From the banners on the brochure, I get that White is trying to find out if Other is thinking about him. White is always trying to find out whether Other is thinking about him.

In the 1920s, St. Roch was a racially diverse community, with many Creoles, people of mixed White and Black lineage, and free people of color living there. The community shifted to be mostly working-class Black residents in the late 1960s after an interstate was built right through the neighborhood. As with residents of the Treme, St. Roch had to deal with constant noise, increased air pollution, and their physical community being severed in half.

When I was home in May, I heard about the revival of the St. Roch market, a longtime fixture in the neighborhood. When the market threatened to close in 1935 due to financial hardship, neighborhood residents rallied to keep the space open. For a long time, the market was known for its fresh fish and catfish poboys. The St. Roch market reopened in April 2015. The design of the website is sleek and shows glossy images of high ceilings held up by white columns, lined by long white countertops and high wooden chairs. Some New Orleans friends and acquaintances I talked to about the reopening effused about its greatness. Others said the market was completely different, that four-dollar chai lattes were not representative of what residents before the storm would want.

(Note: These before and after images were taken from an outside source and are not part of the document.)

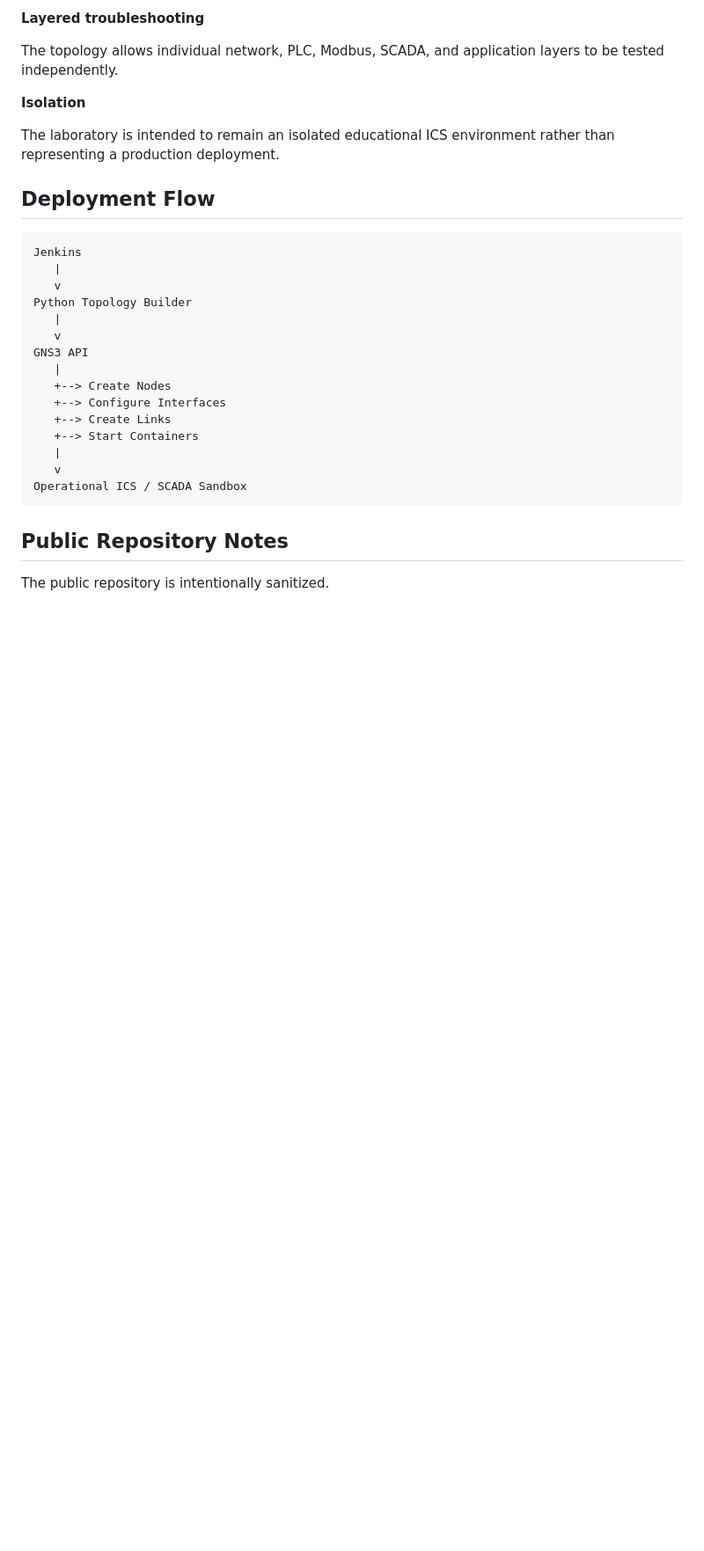
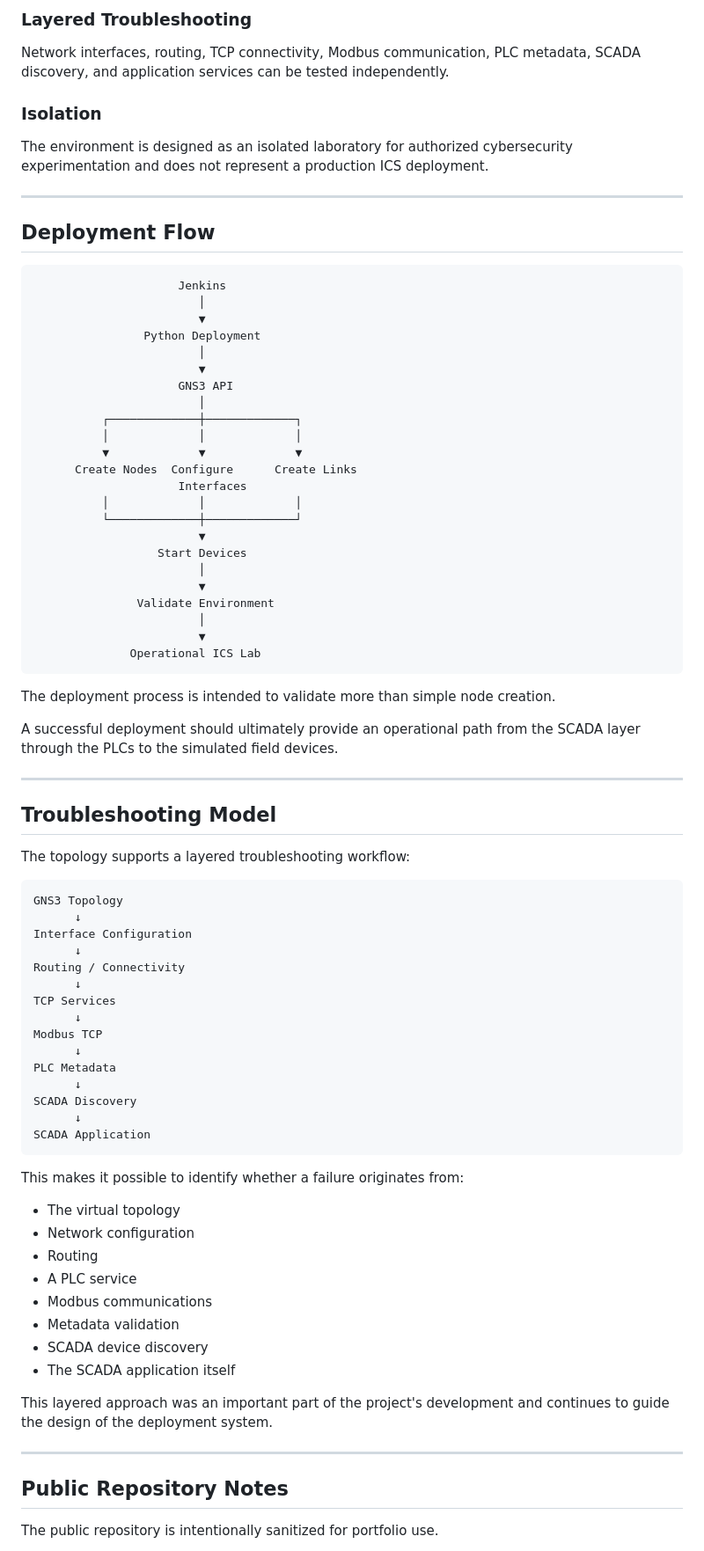
Before and after one commit to Evan-s-CyberSecurity-Projects/Industrial-Control-Systems-ICS-SCADA-Sandbox, a Markdown page: Topology/readme.md, the part around one of its changes. Shown at 88% size. Rendered like a GitHub page; blank space fills up the shorter version.

````diff
--- a/Topology/readme.md
+++ b/Topology/readme.md
@@ -94,33 +148,86 @@ PLC communications use Modbus TCP, while the PLCs expose structured metadata and
 
-**Layered troubleshooting**
+### Layered Troubleshooting
 
-The topology allows individual network, PLC, Modbus, SCADA, and application layers to be tested independently.
+Network interfaces, routing, TCP connectivity, Modbus communication, PLC metadata, SCADA discovery, and application services can be tested independently.
 
-**Isolation**
+### Isolation
 
-The laboratory is intended to remain an isolated educational ICS environment rather than representing a production deployment.
+The environment is designed as an isolated laboratory for authorized cybersecurity experimentation and does not represent a production ICS deployment.
+
+---
 
 ## Deployment Flow
 
 ```text
-Jenkins
-   |
-   v
-Python Topology Builder
-   |
-   v
-GNS3 API
-   |
-   +--> Create Nodes
-   +--> Configure Interfaces
-   +--> Create Links
-   +--> Start Containers
-   |
-   v
-Operational ICS / SCADA Sandbox
+                     Jenkins
+                        │
+                        ▼
+                Python Deployment
+                        │
+                        ▼
+                     GNS3 API
+                        │
+          ┌─────────────┼─────────────┐
+          │             │             │
+          ▼             ▼             ▼
+      Create Nodes  Configure      Create Links
+                     Interfaces
+          │             │             │
+          └─────────────┼─────────────┘
+                        ▼
+                  Start Devices
+                        │
+                        ▼
+               Validate Environment
+                        │
+                        ▼
+              Operational ICS Lab
 ```
+
+The deployment process is intended to validate more than simple node creation.
+
+A successful deployment should ultimately provide an operational path from the SCADA layer through the PLCs to the simulated field devices.
+
+---
+
+## Troubleshooting Model
+
+The topology supports a layered troubleshooting workflow:
+
+```text
+GNS3 Topology
+      ↓
+Interface Configuration
+      ↓
+Routing / Connectivity
+      ↓
+TCP Services
+      ↓
+Modbus TCP
+      ↓
+PLC Metadata
+      ↓
+SCADA Discovery
+      ↓
+SCADA Application
+```
+
+This makes it possible to identify whether a failure originates from:
+
+* The virtual topology
+* Network configuration
+* Routing
+* A PLC service
+* Modbus communications
+* Metadata validation
+* SCADA device discovery
+* The SCADA application itself
+
+This layered approach was an important part of the project's development and continues to guide the design of the deployment system.
+
+---
 
 ## Public Repository Notes
 
-The public repository is intentionally sanitized.
+The public repository is intentionally sanitized for portfolio use.
 
````
Also changed, not shown: other parts of Topology/readme.md (+128 -53 lines).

In Holly Grove, there are shootings all the time, my dad tells me. But it is not yet dark, he says. We should be okay. Driving down the first street, a gnawing feeling turns my gut—we shouldn't be here. I am not concerned about our safety. Here for an art exhibit, our presence feels too akin to being on one of the disaster tours companies started running in the Lower Ninth Ward soon after the storm. Come see the devastation of an entire community!

In Holly Grove, almost all the banners are still up. Here the houses speak to each other.

A light blue house has a plywood door and char marks near the roof:

"I told you it was."
"I had to see it for myself"
"So what do you think"

"Well, its very—"

Not far away, a front lawn is covered in piles of shrubbery. Windowpanes are missing and both the wood on the house and the aluminum siding awnings are stripped down, the plywood covering a row of windows is frayed like fringe.

It's really very empty.

The second floor of a white house on Hamilton, over windows covered by plywood and behind the iron railing:

Anything can happen here because—
Because nothing's happening here right now?
Yr sort of getting the hang of it. How do you feel?
Less empty. Or empty but ok.

Right before my dad and I headed home, I caught a glimpse of another banner in the side mirror. The house was huge, two stories high and long. Ivy covered the brick walls. Sixteen square panes crisscrossed to form two large windows. One window was whole. The other had several busted panes. Despite being made of brick, the house looked like it might be toppled by a strong wind. The sign read: "Spacious, right?"

In 2003, when I was 24 and living back home in New Orleans after college, I worked at a small community center called Hope House. Hope House serves the community in the lower Garden District where the St. Thomas Housing Project used to be. In the early 2000s, plans were made to tear down the project and rebuild the community to create mixed-income housing. The community, mostly made of low-income African-Americans, fought back. They knew what this would mean for their community: people would scatter, the resources that had been pooled together would scatter too, and life would be harder. The city did it anyway.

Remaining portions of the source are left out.